| EXERCISE OBJECTIVE |
The records below are to be retyped in full. Keep every word.

Items from a dataset
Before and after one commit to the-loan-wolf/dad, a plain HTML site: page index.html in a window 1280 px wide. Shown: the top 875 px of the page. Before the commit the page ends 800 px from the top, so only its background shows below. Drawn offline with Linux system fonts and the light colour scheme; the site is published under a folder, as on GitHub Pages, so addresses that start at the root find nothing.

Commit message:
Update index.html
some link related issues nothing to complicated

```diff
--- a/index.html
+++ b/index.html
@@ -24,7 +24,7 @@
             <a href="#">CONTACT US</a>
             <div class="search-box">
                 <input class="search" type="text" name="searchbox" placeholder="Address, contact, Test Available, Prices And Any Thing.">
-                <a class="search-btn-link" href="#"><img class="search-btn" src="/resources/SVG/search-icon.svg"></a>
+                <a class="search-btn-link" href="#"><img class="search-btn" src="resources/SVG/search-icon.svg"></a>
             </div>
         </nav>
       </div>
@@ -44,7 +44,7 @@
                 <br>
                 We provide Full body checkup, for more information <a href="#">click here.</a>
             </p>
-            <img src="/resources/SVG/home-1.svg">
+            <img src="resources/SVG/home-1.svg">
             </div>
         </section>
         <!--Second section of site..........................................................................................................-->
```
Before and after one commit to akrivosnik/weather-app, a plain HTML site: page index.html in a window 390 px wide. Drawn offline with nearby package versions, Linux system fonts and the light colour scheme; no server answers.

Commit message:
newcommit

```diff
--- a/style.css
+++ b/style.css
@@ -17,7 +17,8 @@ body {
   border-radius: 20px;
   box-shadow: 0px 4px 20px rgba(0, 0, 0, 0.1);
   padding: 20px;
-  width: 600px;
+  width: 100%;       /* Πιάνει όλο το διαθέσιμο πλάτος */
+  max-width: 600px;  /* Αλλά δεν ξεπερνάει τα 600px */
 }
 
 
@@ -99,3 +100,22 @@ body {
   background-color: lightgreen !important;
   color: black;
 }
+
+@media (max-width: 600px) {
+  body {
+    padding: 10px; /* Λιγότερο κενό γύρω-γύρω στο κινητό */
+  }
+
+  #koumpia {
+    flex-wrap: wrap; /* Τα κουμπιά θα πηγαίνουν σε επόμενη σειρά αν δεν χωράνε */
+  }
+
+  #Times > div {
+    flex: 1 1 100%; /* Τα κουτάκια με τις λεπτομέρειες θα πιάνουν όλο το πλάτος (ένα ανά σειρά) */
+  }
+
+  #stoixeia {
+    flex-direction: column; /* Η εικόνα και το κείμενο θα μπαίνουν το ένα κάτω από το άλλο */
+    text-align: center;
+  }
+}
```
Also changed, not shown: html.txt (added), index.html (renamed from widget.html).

| TASK OUTPUT |
Before and after one commit to the-loan-wolf/dad, a plain HTML site: page index.html in a window 1280 px wide. Shown: the top 875 px of the page. Before the commit the page ends 800 px from the top, so only its background shows below. Drawn offline with Linux system fonts and the light colour scheme; the site is published under a folder, as on GitHub Pages, so addresses that start at the root find nothing.

Commit message:
Update index.html
some link related issues nothing to complicated

```diff
--- a/index.html
+++ b/index.html
@@ -24,7 +24,7 @@
             <a href="#">CONTACT US</a>
             <div class="search-box">
                 <input class="search" type="text" name="searchbox" placeholder="Address, contact, Test Available, Prices And Any Thing.">
-                <a class="search-btn-link" href="#"><img class="search-btn" src="/resources/SVG/search-icon.svg"></a>
+                <a class="search-btn-link" href="#"><img class="search-btn" src="resources/SVG/search-icon.svg"></a>
             </div>
         </nav>
       </div>
@@ -44,7 +44,7 @@
                 <br>
                 We provide Full body checkup, for more information <a href="#">click here.</a>
             </p>
-            <img src="/resources/SVG/home-1.svg">
+            <img src="resources/SVG/home-1.svg">
             </div>
         </section>
         <!--Second section of site..........................................................................................................-->
```
Before and after one commit to akrivosnik/weather-app, a plain HTML site: page index.html in a window 390 px wide. Drawn offline with nearby package versions, Linux system fonts and the light colour scheme; no server answers.

Commit message:
newcommit

```diff
--- a/style.css
+++ b/style.css
@@ -17,7 +17,8 @@ body {
   border-radius: 20px;
   box-shadow: 0px 4px 20px rgba(0, 0, 0, 0.1);
   padding: 20px;
-  width: 600px;
+  width: 100%;       /* Πιάνει όλο το διαθέσιμο πλάτος */
+  max-width: 600px;  /* Αλλά δεν ξεπερνάει τα 600px */
 }
 
 
@@ -99,3 +100,22 @@ body {
   background-color: lightgreen !important;
   color: black;
 }
+
+@media (max-width: 600px) {
+  body {
+    padding: 10px; /* Λιγότερο κενό γύρω-γύρω στο κινητό */
+  }
+
+  #koumpia {
+    flex-wrap: wrap; /* Τα κουμπιά θα πηγαίνουν σε επόμενη σειρά αν δεν χωράνε */
+  }
+
+  #Times > div {
+    flex: 1 1 100%; /* Τα κουτάκια με τις λεπτομέρειες θα πιάνουν όλο το πλάτος (ένα ανά σειρά) */
+  }
+
+  #stoixeia {
+    flex-direction: column; /* Η εικόνα και το κείμενο θα μπαίνουν το ένα κάτω από το άλλο */
+    text-align: center;
+  }
+}
```
Also changed, not shown: html.txt (added), index.html (renamed from widget.html).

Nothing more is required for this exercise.